In recent years groups which offer support and counselling for those who experience bereavement in pregnancy or early childhood, have organised memorial services to gather together and remember these ‘shortest lives on the shortest day.’ For some, the bleak mid-winter can be harsh and bring up difficult memories. (continued)
Print version of this article: Reflecton (Remembering the Shortest Lives on the Shortest Day) 2015
It can be particularly difficult to mourn the loss of a life ended in pregnancy through miscarriage or elective abortion. Not everyone carries a deep sense of grief from miscarriage, and abortion might not seem such a terrible option for someone who is reassured by medical professionals and the silence of others. Implicit in the process of abortion, is the distancing of participants from the humanity of the child conceived, through careful language and medical euphemisms. There is, however, no time limit on grief and often women and men find themselves on a long and emotional journey of very complex sadness as the reality of their child conceived but not brought to birth, becomes clear.
Recognising the hidden sorrow from pregnancy loss is not easy. Often people make maladaptations, such as over working or over-parenting subsequent children in order to survive a traumatic event.
‘Disenfranchised’ is the term used to describe a grief that is not recognised by society. It describes a grief without the social support and emotional structures which allows a person to move through the process of recognising and reconciling themselves to a profound loss, in a healthy way.
So how then are those among us to be loved and supported in this personal mid-winter? Memorial services are one way to mark the reality of ‘the shortest lives’ and over time, people will find their own ways to respectfully honour the memory of their child. An ornament on a mantle-piece, a card or picture, a piece of jewellery, a tree or returning to a special place may be part of a person’s remembrance rituals and can help with adjusting to life as it now is. No matter the circumstances, the mid-winter is a good time to journey from deep grief to hope.

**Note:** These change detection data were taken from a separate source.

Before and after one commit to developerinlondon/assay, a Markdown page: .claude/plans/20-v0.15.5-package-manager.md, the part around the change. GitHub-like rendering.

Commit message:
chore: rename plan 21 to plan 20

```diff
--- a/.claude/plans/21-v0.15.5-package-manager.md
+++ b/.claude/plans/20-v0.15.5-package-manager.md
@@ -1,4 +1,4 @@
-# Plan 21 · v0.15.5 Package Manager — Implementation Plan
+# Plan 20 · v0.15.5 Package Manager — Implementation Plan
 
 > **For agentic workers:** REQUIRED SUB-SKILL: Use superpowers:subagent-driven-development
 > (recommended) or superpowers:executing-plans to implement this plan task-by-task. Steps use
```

Prayer and practical support is the key. Greenstone Doors based in Lower Hutt invites people to make use of its counselling and its ‘Wildflowers’ support and information group.
From the shortest day and throughout June, the Rachel’s Vineyard (NZ) Trust will be mailing parishes with information about Rachel’s Vineyard Retreat weekends, offering a practical and sensitive experience to those struggling with the spiritual or emotional pain of abortion. Both Greenstone Doors and Rachel’s Vineyard Retreats offer hope to those who are suffering and struggling through this time.